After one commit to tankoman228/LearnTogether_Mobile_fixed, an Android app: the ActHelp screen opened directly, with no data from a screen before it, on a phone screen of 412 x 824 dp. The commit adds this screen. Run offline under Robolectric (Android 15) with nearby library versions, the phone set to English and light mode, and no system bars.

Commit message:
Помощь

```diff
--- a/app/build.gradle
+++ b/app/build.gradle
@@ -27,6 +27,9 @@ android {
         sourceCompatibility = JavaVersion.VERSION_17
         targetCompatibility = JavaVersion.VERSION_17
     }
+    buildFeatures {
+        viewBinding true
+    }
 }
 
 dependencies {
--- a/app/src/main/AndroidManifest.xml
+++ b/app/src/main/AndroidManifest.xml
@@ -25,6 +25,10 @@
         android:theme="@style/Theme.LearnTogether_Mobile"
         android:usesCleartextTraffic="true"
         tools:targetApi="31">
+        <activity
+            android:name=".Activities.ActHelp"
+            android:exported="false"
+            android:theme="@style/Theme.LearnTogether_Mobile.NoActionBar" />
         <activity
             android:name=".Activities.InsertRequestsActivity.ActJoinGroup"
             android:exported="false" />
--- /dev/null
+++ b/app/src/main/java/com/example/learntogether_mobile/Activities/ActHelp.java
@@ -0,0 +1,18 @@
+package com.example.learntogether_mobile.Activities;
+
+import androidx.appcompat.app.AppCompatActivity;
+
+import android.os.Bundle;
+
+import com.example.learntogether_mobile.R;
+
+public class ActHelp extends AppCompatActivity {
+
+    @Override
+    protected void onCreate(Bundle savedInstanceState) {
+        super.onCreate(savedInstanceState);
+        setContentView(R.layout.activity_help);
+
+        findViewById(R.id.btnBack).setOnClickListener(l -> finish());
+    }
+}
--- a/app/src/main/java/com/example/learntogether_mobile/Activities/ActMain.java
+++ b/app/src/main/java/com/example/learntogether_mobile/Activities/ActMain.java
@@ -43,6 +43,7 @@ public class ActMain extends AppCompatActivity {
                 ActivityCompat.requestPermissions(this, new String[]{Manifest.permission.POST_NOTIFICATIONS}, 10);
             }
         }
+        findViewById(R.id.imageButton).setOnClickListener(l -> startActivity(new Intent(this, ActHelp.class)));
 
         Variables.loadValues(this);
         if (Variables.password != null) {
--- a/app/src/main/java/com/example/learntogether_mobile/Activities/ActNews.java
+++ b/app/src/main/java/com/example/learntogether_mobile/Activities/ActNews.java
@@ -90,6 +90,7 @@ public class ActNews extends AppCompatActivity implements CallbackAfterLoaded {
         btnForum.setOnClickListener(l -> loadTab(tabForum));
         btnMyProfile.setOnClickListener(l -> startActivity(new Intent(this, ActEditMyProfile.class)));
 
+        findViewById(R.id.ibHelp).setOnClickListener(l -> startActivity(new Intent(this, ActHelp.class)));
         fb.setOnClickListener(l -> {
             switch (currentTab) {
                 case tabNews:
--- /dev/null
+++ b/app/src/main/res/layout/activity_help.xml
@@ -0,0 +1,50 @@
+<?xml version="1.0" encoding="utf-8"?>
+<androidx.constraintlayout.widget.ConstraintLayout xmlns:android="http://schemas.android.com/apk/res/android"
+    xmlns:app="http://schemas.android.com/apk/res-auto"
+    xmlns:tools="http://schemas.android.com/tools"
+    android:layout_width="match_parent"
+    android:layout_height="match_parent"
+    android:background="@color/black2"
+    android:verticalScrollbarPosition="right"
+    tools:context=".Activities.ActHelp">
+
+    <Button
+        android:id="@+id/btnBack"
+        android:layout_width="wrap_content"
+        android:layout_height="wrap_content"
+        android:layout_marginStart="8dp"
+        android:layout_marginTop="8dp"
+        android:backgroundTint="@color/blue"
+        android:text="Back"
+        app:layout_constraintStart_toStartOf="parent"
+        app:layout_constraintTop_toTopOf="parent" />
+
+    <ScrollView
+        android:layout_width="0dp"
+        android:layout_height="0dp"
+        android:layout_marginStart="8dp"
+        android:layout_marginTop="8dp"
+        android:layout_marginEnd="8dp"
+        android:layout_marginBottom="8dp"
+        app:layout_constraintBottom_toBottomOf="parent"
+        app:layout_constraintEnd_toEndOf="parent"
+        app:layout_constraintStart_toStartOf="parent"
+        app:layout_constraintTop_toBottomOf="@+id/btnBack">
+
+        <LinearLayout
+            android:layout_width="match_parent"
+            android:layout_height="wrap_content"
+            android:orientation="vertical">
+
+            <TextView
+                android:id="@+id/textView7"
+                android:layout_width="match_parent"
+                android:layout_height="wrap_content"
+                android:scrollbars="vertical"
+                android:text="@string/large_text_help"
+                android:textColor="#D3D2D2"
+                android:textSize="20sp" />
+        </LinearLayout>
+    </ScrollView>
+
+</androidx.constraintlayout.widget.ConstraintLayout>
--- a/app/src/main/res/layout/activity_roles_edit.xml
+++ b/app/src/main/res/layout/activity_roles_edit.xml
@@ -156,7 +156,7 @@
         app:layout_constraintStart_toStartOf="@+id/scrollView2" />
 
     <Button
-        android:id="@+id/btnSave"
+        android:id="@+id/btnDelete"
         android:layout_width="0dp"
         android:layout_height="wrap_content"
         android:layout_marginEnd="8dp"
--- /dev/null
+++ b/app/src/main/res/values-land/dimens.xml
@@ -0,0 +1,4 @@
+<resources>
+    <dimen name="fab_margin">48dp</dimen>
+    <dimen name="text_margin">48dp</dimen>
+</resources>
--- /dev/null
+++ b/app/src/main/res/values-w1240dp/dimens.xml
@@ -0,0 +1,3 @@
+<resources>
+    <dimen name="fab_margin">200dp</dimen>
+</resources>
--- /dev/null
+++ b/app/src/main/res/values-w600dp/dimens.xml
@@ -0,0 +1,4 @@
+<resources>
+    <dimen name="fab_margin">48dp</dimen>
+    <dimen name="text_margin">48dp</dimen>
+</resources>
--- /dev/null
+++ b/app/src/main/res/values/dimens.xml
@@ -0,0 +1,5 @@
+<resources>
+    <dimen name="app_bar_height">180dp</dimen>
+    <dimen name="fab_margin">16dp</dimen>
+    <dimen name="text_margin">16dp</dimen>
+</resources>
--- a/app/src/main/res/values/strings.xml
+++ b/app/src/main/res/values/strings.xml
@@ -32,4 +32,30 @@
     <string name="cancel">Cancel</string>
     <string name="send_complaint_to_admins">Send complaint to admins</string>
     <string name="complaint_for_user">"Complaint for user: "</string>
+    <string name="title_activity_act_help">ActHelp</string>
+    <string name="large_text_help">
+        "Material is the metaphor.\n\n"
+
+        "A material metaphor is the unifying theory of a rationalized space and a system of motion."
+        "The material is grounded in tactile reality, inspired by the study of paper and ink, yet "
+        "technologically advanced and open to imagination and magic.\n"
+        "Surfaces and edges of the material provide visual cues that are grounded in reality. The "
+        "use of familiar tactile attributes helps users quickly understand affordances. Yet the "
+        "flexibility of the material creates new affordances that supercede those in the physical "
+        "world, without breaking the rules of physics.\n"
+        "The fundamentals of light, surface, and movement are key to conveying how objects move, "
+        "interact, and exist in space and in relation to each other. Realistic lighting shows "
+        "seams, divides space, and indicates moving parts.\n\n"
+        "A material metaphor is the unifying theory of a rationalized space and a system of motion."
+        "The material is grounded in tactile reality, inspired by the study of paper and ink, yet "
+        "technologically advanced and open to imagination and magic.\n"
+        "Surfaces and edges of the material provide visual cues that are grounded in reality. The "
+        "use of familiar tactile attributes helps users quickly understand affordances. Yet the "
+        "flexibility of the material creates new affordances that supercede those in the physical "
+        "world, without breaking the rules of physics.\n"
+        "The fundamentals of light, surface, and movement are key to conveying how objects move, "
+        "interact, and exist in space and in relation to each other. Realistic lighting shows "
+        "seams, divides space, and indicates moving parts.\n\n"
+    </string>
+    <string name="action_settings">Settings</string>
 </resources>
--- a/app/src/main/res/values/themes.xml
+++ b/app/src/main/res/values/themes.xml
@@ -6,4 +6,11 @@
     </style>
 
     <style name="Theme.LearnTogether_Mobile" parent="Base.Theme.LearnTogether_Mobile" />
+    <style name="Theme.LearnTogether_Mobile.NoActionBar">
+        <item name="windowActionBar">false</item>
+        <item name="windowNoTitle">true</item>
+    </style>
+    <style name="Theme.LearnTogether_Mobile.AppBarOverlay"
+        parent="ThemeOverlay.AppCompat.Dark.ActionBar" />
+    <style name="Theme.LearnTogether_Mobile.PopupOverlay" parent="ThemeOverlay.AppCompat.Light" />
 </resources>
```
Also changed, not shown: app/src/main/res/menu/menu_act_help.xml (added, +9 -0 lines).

******************************

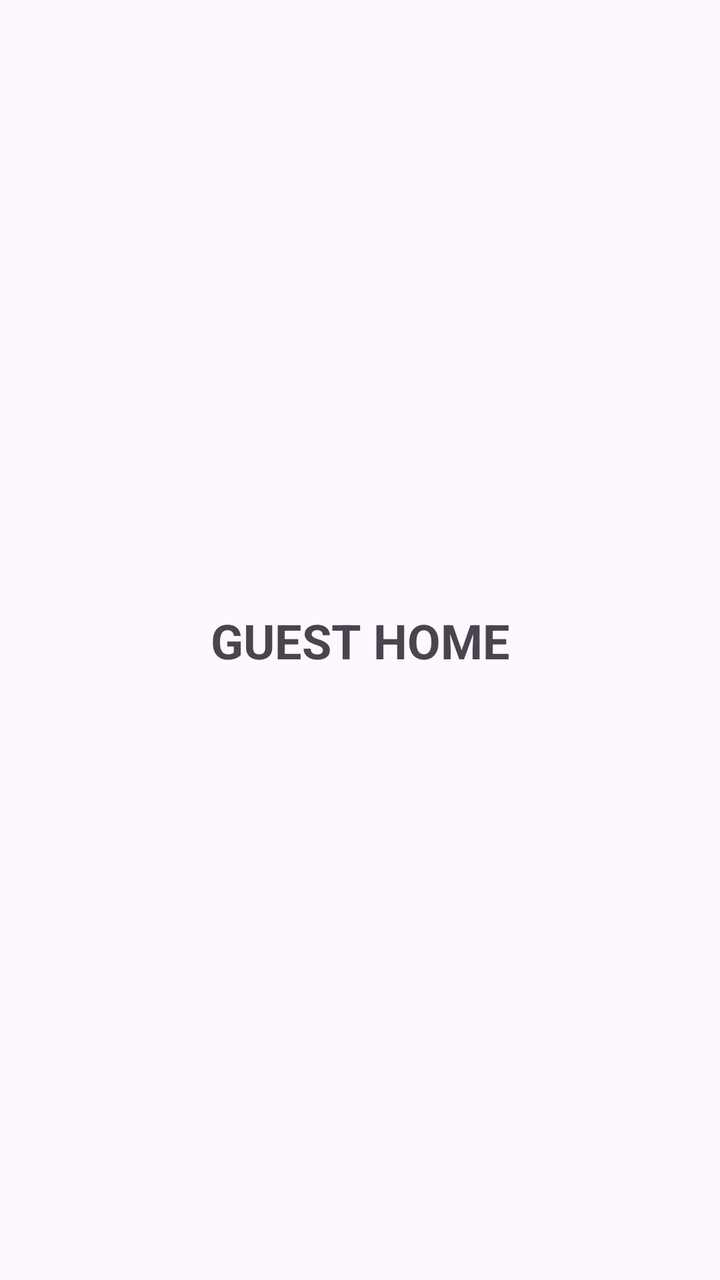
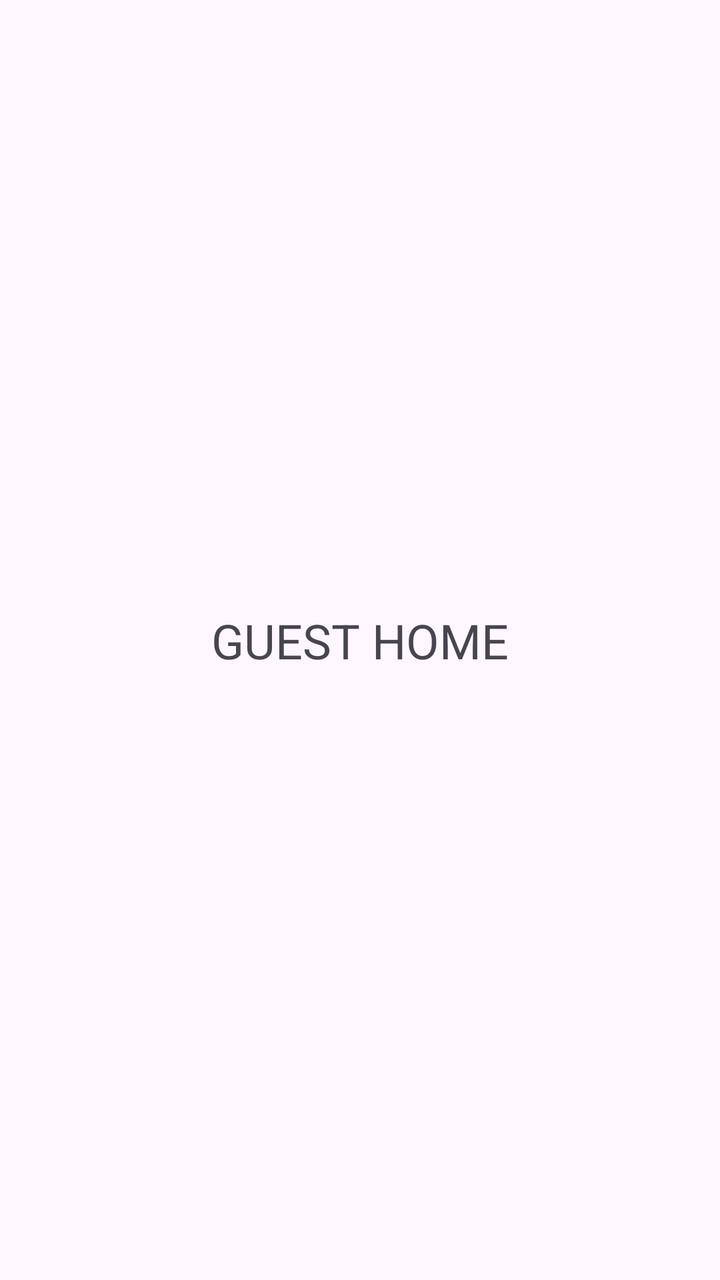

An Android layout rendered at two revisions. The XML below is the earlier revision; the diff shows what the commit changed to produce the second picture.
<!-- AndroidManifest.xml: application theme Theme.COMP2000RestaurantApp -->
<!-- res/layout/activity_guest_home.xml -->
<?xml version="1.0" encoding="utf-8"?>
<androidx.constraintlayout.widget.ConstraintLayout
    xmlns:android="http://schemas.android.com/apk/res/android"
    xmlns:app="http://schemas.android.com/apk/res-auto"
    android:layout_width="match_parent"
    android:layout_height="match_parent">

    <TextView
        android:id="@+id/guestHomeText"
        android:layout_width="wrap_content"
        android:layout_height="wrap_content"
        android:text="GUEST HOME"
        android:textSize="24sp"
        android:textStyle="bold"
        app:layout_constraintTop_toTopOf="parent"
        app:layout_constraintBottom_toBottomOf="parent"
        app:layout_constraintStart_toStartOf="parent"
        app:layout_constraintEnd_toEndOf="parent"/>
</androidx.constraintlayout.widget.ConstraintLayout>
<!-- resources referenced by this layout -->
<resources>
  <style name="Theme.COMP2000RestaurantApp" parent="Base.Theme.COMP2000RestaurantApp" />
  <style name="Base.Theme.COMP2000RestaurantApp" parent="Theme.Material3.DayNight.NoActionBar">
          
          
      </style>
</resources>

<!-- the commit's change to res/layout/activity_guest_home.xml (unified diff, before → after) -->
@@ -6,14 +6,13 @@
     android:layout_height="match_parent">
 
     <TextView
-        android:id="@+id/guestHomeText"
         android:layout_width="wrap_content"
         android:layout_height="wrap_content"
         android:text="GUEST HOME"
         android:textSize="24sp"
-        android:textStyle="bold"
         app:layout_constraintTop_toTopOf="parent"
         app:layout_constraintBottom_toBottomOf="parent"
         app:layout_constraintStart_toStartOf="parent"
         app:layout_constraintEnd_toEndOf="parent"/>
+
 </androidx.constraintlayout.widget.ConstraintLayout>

******************************

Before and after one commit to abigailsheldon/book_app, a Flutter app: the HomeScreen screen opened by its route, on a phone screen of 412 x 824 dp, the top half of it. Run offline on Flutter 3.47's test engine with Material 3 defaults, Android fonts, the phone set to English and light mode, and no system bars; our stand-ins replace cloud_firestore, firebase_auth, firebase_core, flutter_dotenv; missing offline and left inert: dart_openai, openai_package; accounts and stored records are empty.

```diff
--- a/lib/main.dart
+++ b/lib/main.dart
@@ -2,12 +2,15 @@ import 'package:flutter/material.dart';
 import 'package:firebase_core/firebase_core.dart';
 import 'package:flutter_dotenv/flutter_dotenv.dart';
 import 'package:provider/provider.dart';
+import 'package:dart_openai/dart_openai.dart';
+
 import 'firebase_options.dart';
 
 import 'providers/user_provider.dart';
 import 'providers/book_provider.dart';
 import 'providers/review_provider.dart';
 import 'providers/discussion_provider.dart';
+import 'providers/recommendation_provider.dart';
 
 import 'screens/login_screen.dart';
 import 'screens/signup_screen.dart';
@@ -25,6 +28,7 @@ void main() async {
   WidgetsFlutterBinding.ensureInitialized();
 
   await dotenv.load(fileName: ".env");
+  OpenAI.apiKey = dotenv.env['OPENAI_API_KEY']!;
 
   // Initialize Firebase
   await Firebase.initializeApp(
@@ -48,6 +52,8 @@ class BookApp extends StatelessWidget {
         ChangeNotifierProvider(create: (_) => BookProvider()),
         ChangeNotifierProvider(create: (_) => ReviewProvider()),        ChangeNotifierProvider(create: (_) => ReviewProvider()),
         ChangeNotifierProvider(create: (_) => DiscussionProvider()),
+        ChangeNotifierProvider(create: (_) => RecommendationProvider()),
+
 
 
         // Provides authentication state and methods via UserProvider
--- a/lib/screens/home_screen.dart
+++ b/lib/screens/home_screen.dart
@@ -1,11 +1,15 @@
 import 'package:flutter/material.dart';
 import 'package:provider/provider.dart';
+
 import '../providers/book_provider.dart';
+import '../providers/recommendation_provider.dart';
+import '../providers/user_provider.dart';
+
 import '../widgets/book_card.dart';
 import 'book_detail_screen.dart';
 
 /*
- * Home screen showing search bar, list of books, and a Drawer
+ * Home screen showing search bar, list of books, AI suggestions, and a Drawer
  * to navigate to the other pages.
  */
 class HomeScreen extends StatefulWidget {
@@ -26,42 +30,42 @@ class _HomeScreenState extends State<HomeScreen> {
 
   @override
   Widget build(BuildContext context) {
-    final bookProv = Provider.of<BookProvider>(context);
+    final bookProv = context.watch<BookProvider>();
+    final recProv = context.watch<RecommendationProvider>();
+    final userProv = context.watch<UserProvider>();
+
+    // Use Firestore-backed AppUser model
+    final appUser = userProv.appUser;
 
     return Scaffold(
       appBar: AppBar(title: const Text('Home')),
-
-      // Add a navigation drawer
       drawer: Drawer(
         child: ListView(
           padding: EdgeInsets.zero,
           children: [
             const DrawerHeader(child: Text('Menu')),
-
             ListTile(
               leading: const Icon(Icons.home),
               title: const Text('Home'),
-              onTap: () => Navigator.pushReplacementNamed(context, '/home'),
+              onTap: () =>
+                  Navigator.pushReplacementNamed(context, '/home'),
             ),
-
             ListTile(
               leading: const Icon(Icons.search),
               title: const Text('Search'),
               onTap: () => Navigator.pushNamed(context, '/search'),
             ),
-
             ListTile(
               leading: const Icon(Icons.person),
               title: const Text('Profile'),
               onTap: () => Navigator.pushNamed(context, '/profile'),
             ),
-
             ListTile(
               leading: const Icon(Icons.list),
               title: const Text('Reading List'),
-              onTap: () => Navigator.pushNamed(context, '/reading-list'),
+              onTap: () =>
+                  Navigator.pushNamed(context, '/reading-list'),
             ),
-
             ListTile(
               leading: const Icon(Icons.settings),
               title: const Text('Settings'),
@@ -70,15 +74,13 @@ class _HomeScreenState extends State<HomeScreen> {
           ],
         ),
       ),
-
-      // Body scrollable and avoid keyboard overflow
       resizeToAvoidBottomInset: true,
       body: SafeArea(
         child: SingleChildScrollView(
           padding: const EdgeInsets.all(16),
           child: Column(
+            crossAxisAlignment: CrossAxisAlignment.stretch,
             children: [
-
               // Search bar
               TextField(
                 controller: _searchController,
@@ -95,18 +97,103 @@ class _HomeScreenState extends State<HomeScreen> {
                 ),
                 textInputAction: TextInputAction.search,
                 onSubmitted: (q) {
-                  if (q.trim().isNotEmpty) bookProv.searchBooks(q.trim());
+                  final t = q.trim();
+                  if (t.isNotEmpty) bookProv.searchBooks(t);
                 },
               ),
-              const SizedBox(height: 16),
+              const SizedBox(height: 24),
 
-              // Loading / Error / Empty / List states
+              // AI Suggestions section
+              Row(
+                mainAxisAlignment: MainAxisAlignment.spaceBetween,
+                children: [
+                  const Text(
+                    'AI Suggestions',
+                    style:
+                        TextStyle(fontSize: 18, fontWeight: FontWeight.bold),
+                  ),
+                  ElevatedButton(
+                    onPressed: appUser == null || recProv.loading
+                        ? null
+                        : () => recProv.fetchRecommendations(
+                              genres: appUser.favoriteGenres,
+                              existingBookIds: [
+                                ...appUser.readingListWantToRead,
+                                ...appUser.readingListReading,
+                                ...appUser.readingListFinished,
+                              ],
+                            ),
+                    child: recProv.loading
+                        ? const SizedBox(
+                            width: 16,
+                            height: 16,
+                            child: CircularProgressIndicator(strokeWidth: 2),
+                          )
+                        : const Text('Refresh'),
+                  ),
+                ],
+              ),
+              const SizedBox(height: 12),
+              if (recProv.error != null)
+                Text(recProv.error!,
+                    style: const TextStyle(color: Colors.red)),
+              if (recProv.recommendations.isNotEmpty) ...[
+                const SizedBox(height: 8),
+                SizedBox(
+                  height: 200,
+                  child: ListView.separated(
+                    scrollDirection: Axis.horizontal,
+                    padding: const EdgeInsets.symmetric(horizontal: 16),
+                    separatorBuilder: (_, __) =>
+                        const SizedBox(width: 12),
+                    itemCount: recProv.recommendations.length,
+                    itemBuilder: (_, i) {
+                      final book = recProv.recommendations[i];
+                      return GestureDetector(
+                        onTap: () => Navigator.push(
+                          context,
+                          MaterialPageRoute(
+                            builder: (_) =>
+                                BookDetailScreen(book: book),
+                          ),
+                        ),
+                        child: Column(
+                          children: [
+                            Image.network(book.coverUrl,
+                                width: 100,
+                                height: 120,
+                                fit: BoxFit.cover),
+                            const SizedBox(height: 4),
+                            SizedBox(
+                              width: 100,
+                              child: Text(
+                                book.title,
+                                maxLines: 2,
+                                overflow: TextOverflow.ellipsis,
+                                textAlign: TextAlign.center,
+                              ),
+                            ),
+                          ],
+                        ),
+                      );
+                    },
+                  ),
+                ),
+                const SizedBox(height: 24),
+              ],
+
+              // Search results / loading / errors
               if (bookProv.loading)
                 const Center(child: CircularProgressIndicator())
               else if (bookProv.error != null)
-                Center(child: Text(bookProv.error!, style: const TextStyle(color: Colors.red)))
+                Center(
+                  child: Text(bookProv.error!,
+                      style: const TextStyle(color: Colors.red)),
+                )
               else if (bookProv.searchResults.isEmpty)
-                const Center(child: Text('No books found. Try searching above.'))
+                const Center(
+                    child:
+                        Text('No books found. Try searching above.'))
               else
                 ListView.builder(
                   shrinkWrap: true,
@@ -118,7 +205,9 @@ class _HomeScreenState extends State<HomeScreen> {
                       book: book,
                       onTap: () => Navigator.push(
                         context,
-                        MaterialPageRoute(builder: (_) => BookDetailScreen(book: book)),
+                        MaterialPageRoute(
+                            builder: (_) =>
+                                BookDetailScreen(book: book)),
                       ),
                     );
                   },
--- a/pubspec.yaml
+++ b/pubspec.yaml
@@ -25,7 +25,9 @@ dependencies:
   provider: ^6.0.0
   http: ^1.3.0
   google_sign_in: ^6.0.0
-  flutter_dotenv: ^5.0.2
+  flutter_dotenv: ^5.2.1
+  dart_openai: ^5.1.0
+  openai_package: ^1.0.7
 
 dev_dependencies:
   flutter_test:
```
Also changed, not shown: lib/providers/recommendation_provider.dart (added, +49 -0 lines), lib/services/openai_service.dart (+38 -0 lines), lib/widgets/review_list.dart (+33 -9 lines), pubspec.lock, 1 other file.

******************************

**PROBLEM REQUIREMENTS**
Give a tally of the lines in the listing above that contain the word "providers", and provide nothing beyond the number.

**FINAL ANSWER**
9